Kinda wish I’d noticed it before I washed all our clothes in it, but I suppose there are worse things than coming away with a little hair of someone else’s dog.
(August 2016, Nellis AFB NV)

4. Washing our stinkies, under close supervision, here at the local combination mailbox rental, thrift shop, grocery store, laundromat, bait & tackle, beer & wine barn.
Wow.
(January 2017, Ehrenberg AZ)

5. This may not look like a perfect day to you, but to me it’s a reminder that we’ve spent the past month surrounded by dear friends — the kind who say, “Of course you can bring your laundry over. Any time. Soap’s in the cabinet. Here’s a house key.”
So. Much. Love.
(March 2017, Norfolk VA)

6. Good ol’ Wrinkle Bill…
(April 2017, Shelbyville KY)

7. I want to meet the person who came up with this name for the laundromat at the marina.
Because that is good.
That is very, very good.
(July 2017, Saint Ignace MI)

8. Tim (picking me up at the laundromat, hoping everything’s done): So, did I arrive at just the right time?
Me: That depends. Did you bring me a tetanus shot? Actually, I think I might have cholera.
Yeah, this is a skeevy one.
Check out the professionally — and inaccurately — labeled dryers.
(August 2017, Ashland City TN)

9. October 2017, Manchester TN

10. I’m not sure what begging comforters are, but I think I may have picked a rubber floor mate during one of our shifts at Amazon last week.
(November 2017, Murfreesboro TN)

11. Guess we had a stowaway.
Been a long time since I’ve pulled a toddler sock out of a washing machine.
(January 2018, San Antonio TX)

12. March 2018, Kerrville TX

13. I got the size right, the style right, the quantity right, the fabric blend right, and even the price right.
I neglected to peek inside the multipack and check the two colors that were hiding behind the gray ones.
Which is how Tim now has almost as many pairs of pink panties in the wash as I do.
Which probably also explains why they were such a bargain.
(July 2018, somewhere in SD)

14. You know you’re staying in a rural area when…
(August 2018, Enumclaw WA)

15. I have found my people.
(August 2018, Chehalis WA)

16. So if the laundry room phone rings, do I have to answer in 1993?
(October 2018, Lackland AFB TX)

17. Eeeeeee!
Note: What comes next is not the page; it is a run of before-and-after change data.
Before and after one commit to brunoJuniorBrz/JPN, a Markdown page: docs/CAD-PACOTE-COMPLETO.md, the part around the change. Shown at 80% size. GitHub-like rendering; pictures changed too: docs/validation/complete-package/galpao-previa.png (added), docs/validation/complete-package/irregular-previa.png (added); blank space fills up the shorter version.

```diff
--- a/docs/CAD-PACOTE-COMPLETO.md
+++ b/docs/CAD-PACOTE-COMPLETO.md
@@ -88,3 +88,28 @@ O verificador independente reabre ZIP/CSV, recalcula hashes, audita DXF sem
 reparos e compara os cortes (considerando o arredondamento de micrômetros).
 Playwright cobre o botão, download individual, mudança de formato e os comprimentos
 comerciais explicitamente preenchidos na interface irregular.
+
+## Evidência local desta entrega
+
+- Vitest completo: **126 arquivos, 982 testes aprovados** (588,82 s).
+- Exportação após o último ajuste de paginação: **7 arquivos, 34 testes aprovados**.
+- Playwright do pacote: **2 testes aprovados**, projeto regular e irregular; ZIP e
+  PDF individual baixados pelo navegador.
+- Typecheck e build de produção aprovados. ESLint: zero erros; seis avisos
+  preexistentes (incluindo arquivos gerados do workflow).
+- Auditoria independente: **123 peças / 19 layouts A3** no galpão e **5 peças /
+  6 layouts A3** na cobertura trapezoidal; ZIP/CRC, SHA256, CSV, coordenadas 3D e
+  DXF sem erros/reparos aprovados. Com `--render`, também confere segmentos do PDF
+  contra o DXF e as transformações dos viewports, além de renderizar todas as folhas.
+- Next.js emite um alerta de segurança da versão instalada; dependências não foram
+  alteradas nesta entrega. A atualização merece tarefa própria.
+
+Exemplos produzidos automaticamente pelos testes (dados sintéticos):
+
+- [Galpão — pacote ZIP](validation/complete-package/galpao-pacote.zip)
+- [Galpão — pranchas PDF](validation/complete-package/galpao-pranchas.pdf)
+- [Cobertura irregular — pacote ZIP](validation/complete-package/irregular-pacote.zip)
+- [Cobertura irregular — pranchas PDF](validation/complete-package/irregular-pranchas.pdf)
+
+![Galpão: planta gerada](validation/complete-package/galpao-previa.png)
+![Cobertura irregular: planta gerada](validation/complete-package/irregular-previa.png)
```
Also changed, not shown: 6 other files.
Laundry room visitor.
My fluff & fold just got a whole lot fluffier!
(October 2018, Lackland AFB TX)

18. As I was leaning over, tossing stuff into the dryer, I heard the laundry room door open behind me, followed by a male voice saying, “Hey. You were out running this morning!”
He was not wrong, but uhhh, having my backside recognized by a stranger was a little disconcerting.
I turned, readying my “The hell?” look, which I had to camouflage quickly, because I noticed just in time that the gentleman was pointing to the hanging rack over my dryer. “You were wearing those pants!” he said.
Oh.
Oh yeah.
Heh.
I guess those blue leggings do indeed etch themselves on the retina.
(October 2018, Lackland AFB TX)
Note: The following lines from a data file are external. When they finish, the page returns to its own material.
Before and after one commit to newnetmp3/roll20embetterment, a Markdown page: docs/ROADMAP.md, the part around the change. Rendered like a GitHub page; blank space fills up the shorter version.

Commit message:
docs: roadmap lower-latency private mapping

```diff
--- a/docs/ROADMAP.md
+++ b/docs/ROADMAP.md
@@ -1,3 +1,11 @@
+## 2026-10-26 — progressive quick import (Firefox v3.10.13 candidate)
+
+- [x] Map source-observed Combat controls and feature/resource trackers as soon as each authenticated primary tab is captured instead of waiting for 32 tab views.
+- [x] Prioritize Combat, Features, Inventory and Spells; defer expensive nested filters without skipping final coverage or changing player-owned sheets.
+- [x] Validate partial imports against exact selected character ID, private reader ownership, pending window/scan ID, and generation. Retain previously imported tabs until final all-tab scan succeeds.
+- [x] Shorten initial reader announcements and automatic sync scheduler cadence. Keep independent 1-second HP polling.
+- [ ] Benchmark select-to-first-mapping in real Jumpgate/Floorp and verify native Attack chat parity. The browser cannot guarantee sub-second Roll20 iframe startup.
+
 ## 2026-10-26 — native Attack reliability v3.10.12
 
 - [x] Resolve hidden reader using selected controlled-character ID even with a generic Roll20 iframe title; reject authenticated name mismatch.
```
19. Texas, y’all.
(November 2018, Palestine TX)

20. November 2018, Palestine TX

I’ll keep gathering these precious nuggets with the goal of posting a new collection in another 3.5 years — when we’ll have spent enough at laundromats to have bought a second washer & dryer!


Author’s note: Nearly all of these posts came from my personal Facebook account. I don’t think it’s plagiarism if I copy & paste my own work, but I thought I’d better explain myself to those of you who are thinking, “Hmmmm. I’m pretty sure I’ve read this before…”

 

The 49-year-old whippersnapper, or: how I survived the over-55 RV park by acting my age. Sort of.

Not so very long ago, we stayed in one of those RV parks. 

You know the type. 

The age-restricted kind with so many rules that you quit reading after about the 5th one, and decide that just being a good person for the duration of your stay will probably cover most of them anyway?

When we checked in at this park, we received a packet that contained a list of 25 rules on an 8 1/2 x 11 sheet of paper, single spaced, small font, both sides. Rule 15, dealing with the laundry room, also had subsections a-f.

I know.

And there were a few additional rules on the park map.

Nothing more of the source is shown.